Most people my age can’t forget many admonishments from elders, “Child, you’d better learn your lessons.” That reminder was rooted in the belief that education was the gateway to success. It served to reinforce the understanding that, in life, circumstances are introduced to guide us to specific purposes. Those personal lessons, along with lessons learned from books, shaped our appreciation of OUR African-American History.
The beauty of our rich culture and history is that it’s a shared experience that’s survived tests heretofore unrivaled in length or brutality. For those willing to listen and learn, the character and strength of our history have become the foundation of the values we use to chart our path to the future. African American History Month provides an opportunity to reaffirm and rededicate ourselves to the lessons of OUR history and plan for OUR future.

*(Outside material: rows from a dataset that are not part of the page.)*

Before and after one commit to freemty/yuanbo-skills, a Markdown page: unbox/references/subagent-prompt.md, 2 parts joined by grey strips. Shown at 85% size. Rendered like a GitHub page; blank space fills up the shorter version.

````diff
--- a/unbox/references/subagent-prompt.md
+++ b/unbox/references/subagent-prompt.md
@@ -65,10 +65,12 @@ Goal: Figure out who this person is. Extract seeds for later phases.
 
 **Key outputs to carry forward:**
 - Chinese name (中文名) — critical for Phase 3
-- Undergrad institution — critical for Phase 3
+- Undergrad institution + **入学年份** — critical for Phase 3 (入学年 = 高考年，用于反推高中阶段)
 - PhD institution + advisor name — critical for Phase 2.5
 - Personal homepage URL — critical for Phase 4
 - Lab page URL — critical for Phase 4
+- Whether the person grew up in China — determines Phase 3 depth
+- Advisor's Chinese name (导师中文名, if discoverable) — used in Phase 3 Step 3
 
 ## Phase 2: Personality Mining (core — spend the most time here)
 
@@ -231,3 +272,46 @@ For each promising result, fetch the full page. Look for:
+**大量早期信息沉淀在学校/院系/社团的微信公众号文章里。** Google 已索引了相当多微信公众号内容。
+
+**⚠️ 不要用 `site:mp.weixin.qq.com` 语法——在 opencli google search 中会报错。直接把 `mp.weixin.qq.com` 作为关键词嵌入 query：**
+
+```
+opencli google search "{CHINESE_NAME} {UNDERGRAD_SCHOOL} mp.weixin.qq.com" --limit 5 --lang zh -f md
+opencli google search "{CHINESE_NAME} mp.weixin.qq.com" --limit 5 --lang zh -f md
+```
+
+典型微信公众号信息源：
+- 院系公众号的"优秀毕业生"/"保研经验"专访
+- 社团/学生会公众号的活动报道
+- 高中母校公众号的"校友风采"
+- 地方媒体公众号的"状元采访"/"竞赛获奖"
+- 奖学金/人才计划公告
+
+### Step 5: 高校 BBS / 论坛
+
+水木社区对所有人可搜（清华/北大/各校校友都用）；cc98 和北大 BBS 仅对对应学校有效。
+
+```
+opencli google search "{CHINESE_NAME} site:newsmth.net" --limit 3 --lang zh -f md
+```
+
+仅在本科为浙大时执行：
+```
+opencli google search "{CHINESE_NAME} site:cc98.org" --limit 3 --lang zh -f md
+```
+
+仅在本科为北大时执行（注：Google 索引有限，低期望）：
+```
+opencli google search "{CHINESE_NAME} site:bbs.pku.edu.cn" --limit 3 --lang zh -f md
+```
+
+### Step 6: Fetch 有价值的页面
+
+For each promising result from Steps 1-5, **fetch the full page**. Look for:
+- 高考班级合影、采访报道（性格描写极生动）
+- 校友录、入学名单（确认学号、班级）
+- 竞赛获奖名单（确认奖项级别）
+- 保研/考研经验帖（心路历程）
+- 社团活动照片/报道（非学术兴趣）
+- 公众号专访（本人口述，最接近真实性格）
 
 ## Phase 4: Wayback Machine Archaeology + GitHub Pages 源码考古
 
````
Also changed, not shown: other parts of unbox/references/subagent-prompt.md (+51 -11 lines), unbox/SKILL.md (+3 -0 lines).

The late Dr. Carter G. Woodson, Father of Negro History, was prophetic in his admonitions. He clearly understood the relationship between knowledge, self-esteem and personal accomplishment. He offered numerous observations that serve as timeless lessons that are as important for the survival of OUR race now as they were when first uttered.
His thinking about “Negro History” is clearly summarized in his statement, “If a race has no history, if it has no worthwhile tradition, it becomes a negligible factor in the thought of the world, and it stands in danger of being exterminated.” He added, “Those who have no record of what their forbearers have accomplished lose the inspiration which comes from the teaching of biography and history.”
Many have neglected learning the lessons of our history and fulfilling our duty to pass this information on to our youth. One of my greatest hopes is that lines of us will form outside the Museum of African American History and Culture (to open in 2015) in lengths greater than those routinely found outside the (Jewish) Holocaust Museum.
It’s time for us to demand recognition of the holocaust associated with our history, and acknowledge and honor the challenges we’ve overcome. That clarifies the meaning of Dr. King’s 1963 demand for America to “cash the check” it owes us.
Dr. Woodson gave us the keys to gaining self-autonomy and control when he said, “If the Negro in the ghetto must eternally be fed by the hand that pushes him into the ghetto, he will never become strong enough to get out of the ghetto.” And, “When you control a man’s thinking you do not have to worry about his actions.” Until we heed these warnings, we’ll experience a collective floundering, remaining subject to negative influences –external and internal.
As an educator, he understood the impact of negative information on the mind and performance. He was speaking of our mis-education when he said, “This crusade is much more important than the anti-lynching movement, because there would be no lynching if it did not start in the schoolroom. The thought of the inferiority of the Negro is drilled into him in almost every class he enters and in almost every book he studies…to handicap a student by teaching him that his black face is a curse and that his struggle to change his condition is hopeless is the worst sort of lynching.”
Many of us forgot the lessons of our history, and we’ve not been well served by the lapse. We’ve allowed others to create images of our humanity and more commonly, their perception of our inhumanity. Claims of “keeping it real,” many of our own have recreated an array of negative images with a result as damaging as those of the minstrel era.
Thinking of OUR possibilities and liabilities, I remember the George Santayana truism: “Those who do not remember the past are condemned to repeat it.”
Dr. E. Faye Williams is Chair of the National Congress of Black Women, Inc.